Saturday 4 January 2014

Peregrine Falcon 2013 Poitou-Charentes

Peregrine Falcon - A good news story !!!

That's right, it's not always bad news.

This is a bird that requires a relatively specific habitat for a nest site and in Poitou-Charentes there is very little suitable natural habitat for Peregrine Falcons to nest, the region is generally quite flat with some small hilly places here and there.

Although they will use old unused large nests in tall trees this is not generally their preferred location and overall when old nests from other birds are used there is an increased chance of failure in bad weather or if the nest structure collapses. By preference a natural site will be a relatively high ledge or rocky outcrop that is usually slightly earthen, perhaps where a small amount of scree has accumulated with some light vegetation. Here they don’t actually make a nest but scrape a small hollow or clearing where the eggs are laid.

Following the massive population declines from the 1950’s the Peregrine has slowly recovered since about 1985 / 1990 and the first couple were recorded nesting in a natural situation in Poitou-Charentes in the Vienne in 2004. In 2006 this became two couples and in 2013 6 couples were recorded.

The oldest couples from 2004 and 2006 both successfully raised one chick each to fledging.

One couple failed to produce for reasons unknown.

One couple raised two chicks to fledging and the other two couples both raised three chicks to fledging.

10 young Peregrines in total that flew their nests is good news for a species that still has a relatively fragile population.

Outside of the breeding season Peregrine may be seen at a number of other locations throughout the region as they disperse for winter often to wetlands, lakes and marais where there is good hunting.

I should add here that this bird when nesting is extremely sensitive and vulnerable to any human disturbance.

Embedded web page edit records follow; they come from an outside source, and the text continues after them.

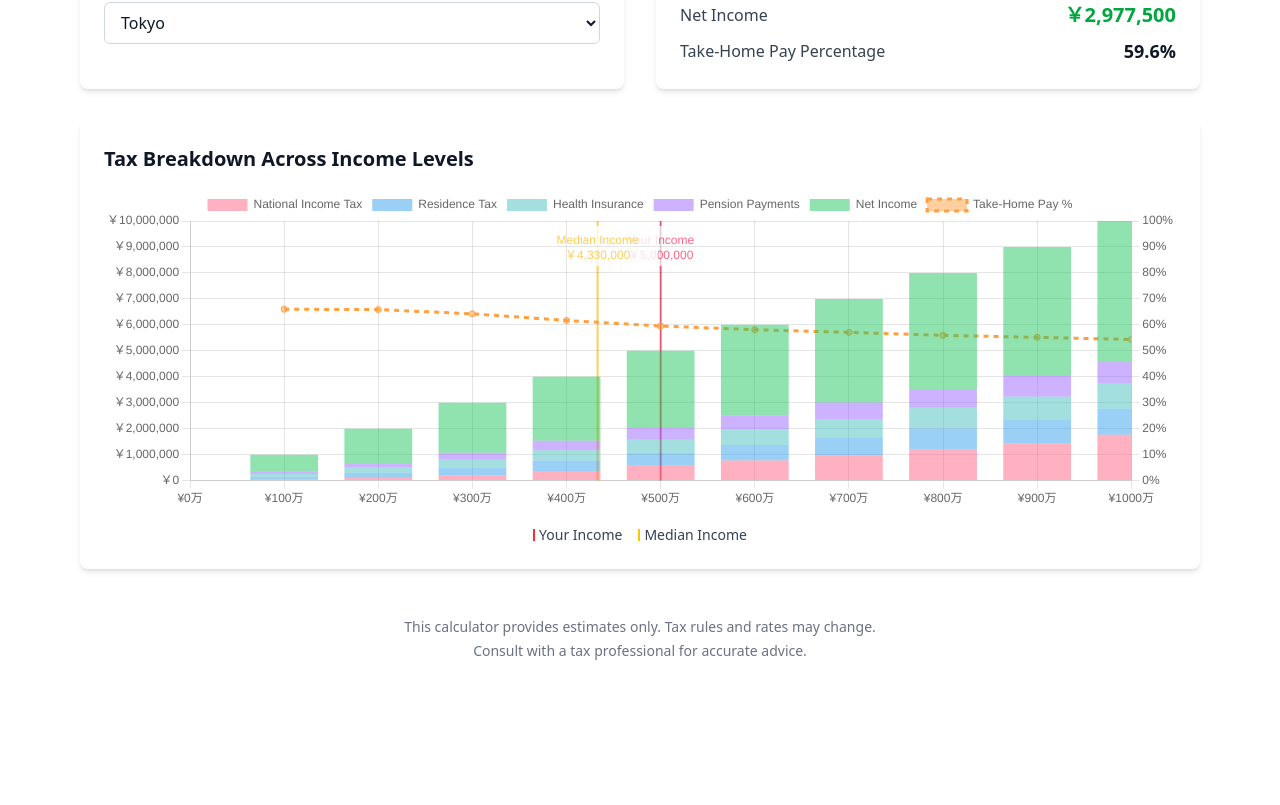
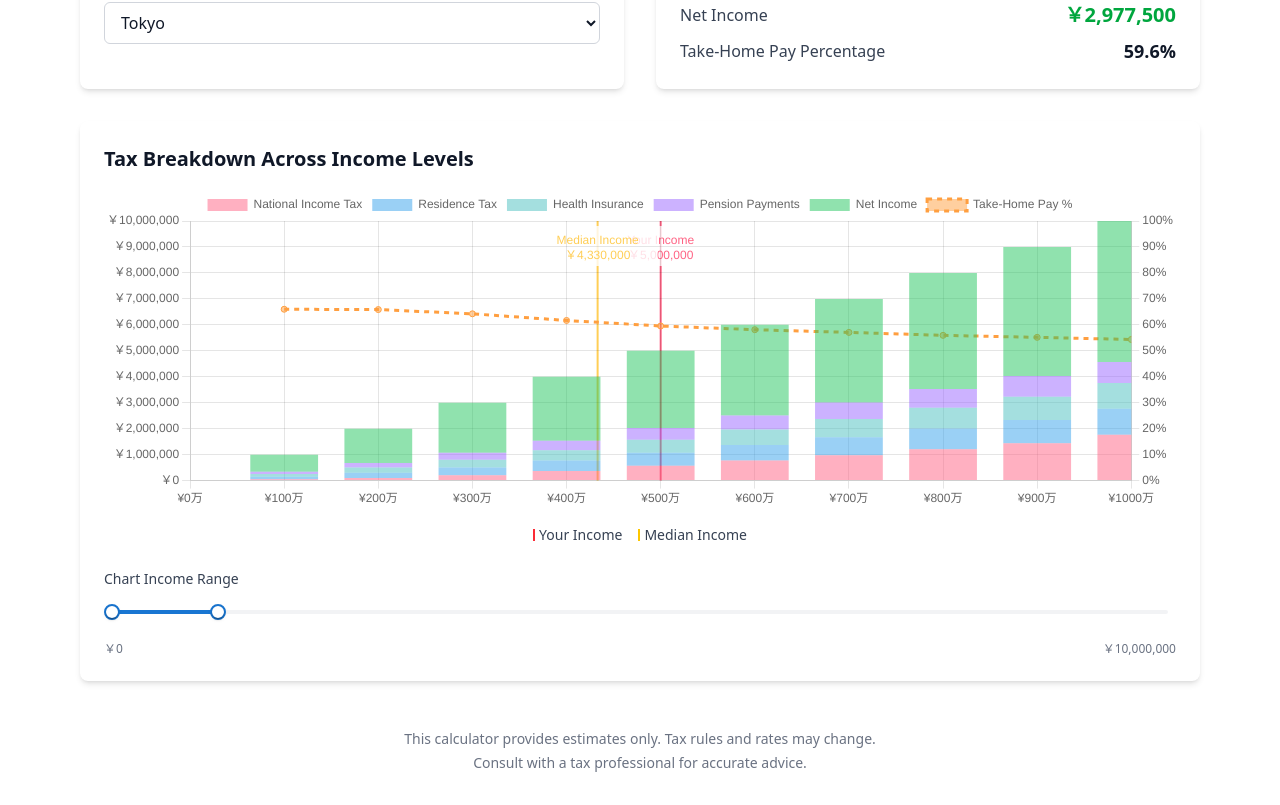
Before and after one commit to shakuzen/kei3, a React (Vite) app: page / in a window 1280 px wide. Shown: the part 396-1201 px from the top of the page. Before the commit the page ends 1089 px from the top, so only its background shows below. Built offline with nearby package versions, Linux system fonts and the light colour scheme.

Commit message:
Chart range slider
Allows the comparison chart range to be adjusted. The range different people will be interested in comparing and the screen space they have for viewing will be different for different users.

```diff
--- a/package.json
+++ b/package.json
@@ -10,6 +10,7 @@
     "preview": "vite preview"
   },
   "dependencies": {
+    "@mui/material": "^7.1.0",
     "react": "^19.1.0",
     "react-dom": "^19.1.0"
   },
--- a/src/App.tsx
+++ b/src/App.tsx
@@ -12,6 +12,7 @@ import {
 } from 'chart.js'
 import { Line } from 'react-chartjs-2'
 import ThemeToggle from './components/ThemeToggle'
+import { Slider } from '@mui/material'
 
 // Format currency for display
 const formatCurrency = (amount: number) => {
@@ -134,6 +135,12 @@ function App() {
   // State for form inputs
   const [inputs, setInputs] = useState<TaxInputs>(defaultInputs)
 
+  // State for chart range
+  const [chartRange, setChartRange] = useState({
+    min: 0,
+    max: 10000000 // 10 million yen
+  })
+
   // State for calculation results
   const [results, setResults] = useState<TaxResults | null>(null)
 
@@ -228,26 +235,28 @@ function App() {
 
   // Generate chart data for different income levels
   const generateChartData = (currentIncome: number) => {
-    // Create a fixed set of income points for proportional grid spacing
-    const incomePoints = Array.from({ length: 11 }, (_, i) => i * 1000000)
-
-    const labels = incomePoints.map(income =>
-      `¥${(income / 10000).toFixed(0)}万`
+    // Create income points based on the current range
+    const step = 1000000 // 1 million yen
+    const numPoints = Math.floor((chartRange.max - chartRange.min) / step) + 1
+    const incomePoints = Array.from(
+      { length: numPoints },
+      (_, i) => chartRange.min + (i * step)
     )
 
     // Calculate the position of current income and median income on the x-axis
-    const maxIncome = incomePoints[incomePoints.length - 1]
-    const minIncome = incomePoints[0]
-    const currentIncomePosition = (currentIncome - minIncome) / (maxIncome - minIncome)
-    const medianIncomePosition = (medianIncome - minIncome) / (maxIncome - minIncome)
+    const maxIncome = chartRange.max
+    const minIncome = chartRange.min
+    const currentIncomePosition = Math.max(0, Math.min(1, (currentIncome - minIncome) / (maxIncome - minIncome)))
+    const medianIncomePosition = Math.max(0, Math.min(1, (medianIncome - minIncome) / (maxIncome - minIncome)))
 
     // Create datasets with proper alignment
     const datasets = [
       {
         label: 'National Income Tax',
-        data: incomePoints.map(income =>
-          calculateTaxes(income, inputs.isEmploymentIncome, inputs.isOver40).nationalIncomeTax
-        ),
+        data: incomePoints.map(income => ({
+          x: income,
+          y: calculateTaxes(income, inputs.isEmploymentIncome, inputs.isOver40).nationalIncomeTax
+        })),
         borderColor: 'rgb(255, 99, 132)',
         backgroundColor: 'rgba(255, 99, 132, 0.5)',
         yAxisID: 'y',
@@ -256,9 +265,10 @@ function App() {
       },
       {
         label: 'Residence Tax',
-        data: incomePoints.map(income =>
-          calculateTaxes(income, inputs.isEmploymentIncome, inputs.isOver40).residenceTax
-        ),
+        data: incomePoints.map(income => ({
+          x: income,
+          y: calculateTaxes(income, inputs.isEmploymentIncome, inputs.isOver40).residenceTax
+        })),
         borderColor: 'rgb(54, 162, 235)',
         backgroundColor: 'rgba(54, 162, 235, 0.5)',
         yAxisID: 'y',
@@ -267,9 +277,10 @@ function App() {
       },
       {
         label: 'Health Insurance',
-        data: incomePoints.map(income =>
-          calculateTaxes(income, inputs.isEmploymentIncome, inputs.isOver40).healthInsurance
-        ),
+        data: incomePoints.map(income => ({
+          x: income,
+          y: calculateTaxes(income, inputs.isEmploymentIncome, inputs.isOver40).healthInsurance
+        })),
         borderColor: 'rgb(75, 192, 192)',
         backgroundColor: 'rgba(75, 192, 192, 0.5)',
         yAxisID: 'y',
@@ -278,9 +289,10 @@ function App() {
       },
       {
         label: 'Pension Payments',
-        data: incomePoints.map(income =>
-          calculateTaxes(income, inputs.isEmploymentIncome, inputs.isOver40).pensionPayments
-        ),
+        data: incomePoints.map(income => ({
+          x: income,
+          y: calculateTaxes(income, inputs.isEmploymentIncome, inputs.isOver40).pensionPayments
+        })),
         borderColor: 'rgb(153, 102, 255)',
         backgroundColor: 'rgba(153, 102, 255, 0.5)',
         yAxisID: 'y',
@@ -289,9 +301,10 @@ function App() {
       },
       {
         label: 'Net Income',
-        data: incomePoints.map(income =>
-          calculateTaxes(income, inputs.isEmploymentIncome, inputs.isOver40).netIncome
-        ),
+        data: incomePoints.map(income => ({
+          x: income,
+          y: calculateTaxes(income, inputs.isEmploymentIncome, inputs.isOver40).netIncome
+        })),
         borderColor: 'rgb(34, 197, 94)',
         backgroundColor: 'rgba(34, 197, 94, 0.5)',
         yAxisID: 'y',
@@ -302,7 +315,10 @@ function App() {
         label: 'Take-Home Pay %',
         data: incomePoints.map(income => {
           const result = calculateTaxes(income, inputs.isEmploymentIncome, inputs.isOver40)
-          return (result.netIncome / income) * 100
+          return {
+            x: income,
+            y: (result.netIncome / income) * 100
+          }
         }),
         borderColor: 'rgb(255, 159, 64)',
         backgroundColor: 'rgba(255, 159, 64, 0.5)',
@@ -313,7 +329,6 @@ function App() {
     ]
 
     return {
-      labels,
       datasets,
       currentIncomePosition,
       medianIncomePosition,
@@ -327,7 +342,7 @@ function App() {
     const results = calculateTaxes(inputs.annualIncome, inputs.isEmploymentIncome, inputs.isOver40)
     setResults(results)
     setChartData(generateChartData(inputs.annualIncome))
-  }, [inputs])
+  }, [inputs, chartRange])
 
   return (
     <div className="container mx-auto px-4 py-8 max-w-6xl bg-white dark:bg-gray-900 text-gray-900 dark:text-gray-100 min-h-screen">
@@ -478,6 +493,7 @@ function App() {
       {chartData && (
         <div className="mt-8 bg-white dark:bg-gray-800 p-6 rounded-lg shadow-md">
           <h2 className="text-xl font-semibold mb-4 text-gray-900 dark:text-white">Tax Breakdown Across Income Levels</h2>
+
           <div className="h-80">
             <Line
               data={chartData}
@@ -497,8 +513,8 @@ function App() {
                     intersect: false,
                     callbacks: {
                       title: function(context) {
-                        const income = context[0].label;
-                        return `Income: ${income}`;
+                        const income = context[0].parsed.x;
+                        return `Income: ${formatCurrency(income)}`;
                       },
                       label: function(context) {
                         let label = context.dataset.label || '';
@@ -527,14 +543,18 @@ function App() {
                 },
                 scales: {
                   x: {
+                    type: 'linear',
                     grid: {
                       offset: false
                     },
                     ticks: {
-                      align: 'center'
+                      align: 'center',
+                      callback: function(value) {
+                        return `¥${(value as number / 10000).toFixed(0)}万`;
+                      }
                     },
-                    min: 0,
-                    max: 10000000,
+                    min: chartRange.min,
+                    max: chartRange.max,
                     offset: false
                   },
                   y: {
@@ -575,6 +595,7 @@ function App() {
               ref={(ref) => setChartInstance(ref)}
             />
           </div>
+
           <div className="mt-4 flex flex-wrap gap-4 justify-center">
             <div className="flex items-center">
               <span className="h-3 w-0.5 bg-red-500 mr-1"></span>
@@ -583,6 +604,37 @@ function App() {
             <div className="flex items-center">
               <span className="h-3 w-0.5 bg-yellow-400 mr-1"></span>
               <span className="text-sm text-gray-700 dark:text-gray-300">Median Income</span>
+            </div>
+          </div>
+
+          {/* Chart Range Controls */}
+          <div className="mt-6">
+            <label className="block text-sm font-medium text-gray-700 dark:text-gray-300 mb-2">
+              Chart Income Range
+            </label>
+            <div className="px-2">
+              <Slider
+                min={0}
+                max={100000000}
+                step={1000000}
+                value={[chartRange.min, chartRange.max]}
+                onChange={(_, newValue) => {
+                  if (Array.isArray(newValue)) {
+                    setChartRange({
+                      min: newValue[0],
+                      max: newValue[1]
+                    });
+                  }
+                }}
+                valueLabelDisplay="auto"
+                valueLabelFormat={(value) => formatCurrency(value)}
+                disableSwap
+                className="chart-range-slider"
+              />
+            </div>
+            <div className="flex justify-between text-xs text-gray-500 dark:text-gray-400 mt-2">
+              <span>{formatCurrency(chartRange.min)}</span>
+              <span>{formatCurrency(chartRange.max)}</span>
             </div>
           </div>
         </div>
--- a/src/index.css
+++ b/src/index.css
@@ -16,3 +16,36 @@ body {
 .dark body {
   @apply bg-gray-900 text-white;
 }
+
+/* Chart Range Slider Styles */
+.chart-range-slider {
+  color: #3b82f6; /* blue-500 */
+}
+
+.chart-range-slider .MuiSlider-thumb {
+  width: 16px;
+  height: 16px;
+  background-color: #fff;
+  border: 2px solid currentColor;
+}
+
+.chart-range-slider .MuiSlider-thumb:hover,
+.chart-range-slider .MuiSlider-thumb.Mui-focusVisible {
+  box-shadow: 0 0 0 8px rgba(59, 130, 246, 0.16);
+}
+
+.chart-range-slider .MuiSlider-track {
+  border: none;
+}
+
+.chart-range-slider .MuiSlider-rail {
+  opacity: 0.5;
+  background-color: #e5e7eb; /* gray-200 */
+}
+
+.chart-range-slider .MuiSlider-valueLabel {
+  background-color: #3b82f6;
+  padding: 2px 6px;
+  border-radius: 4px;
+  font-size: 0.75rem;
+}
```
Also changed, not shown: 1 other file (tests, documents, lock files or other folders).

This is an increasing problem with the growth of rock climbing and should you become aware of a nest you should only mention its presence to a recognised ornithological group / association or the ONCFS. This is one of the bird species where actual nest sites are kept from the public domain for obvious reasons.

On no account should you approach any actual or potential nest site any closer than 200 metres.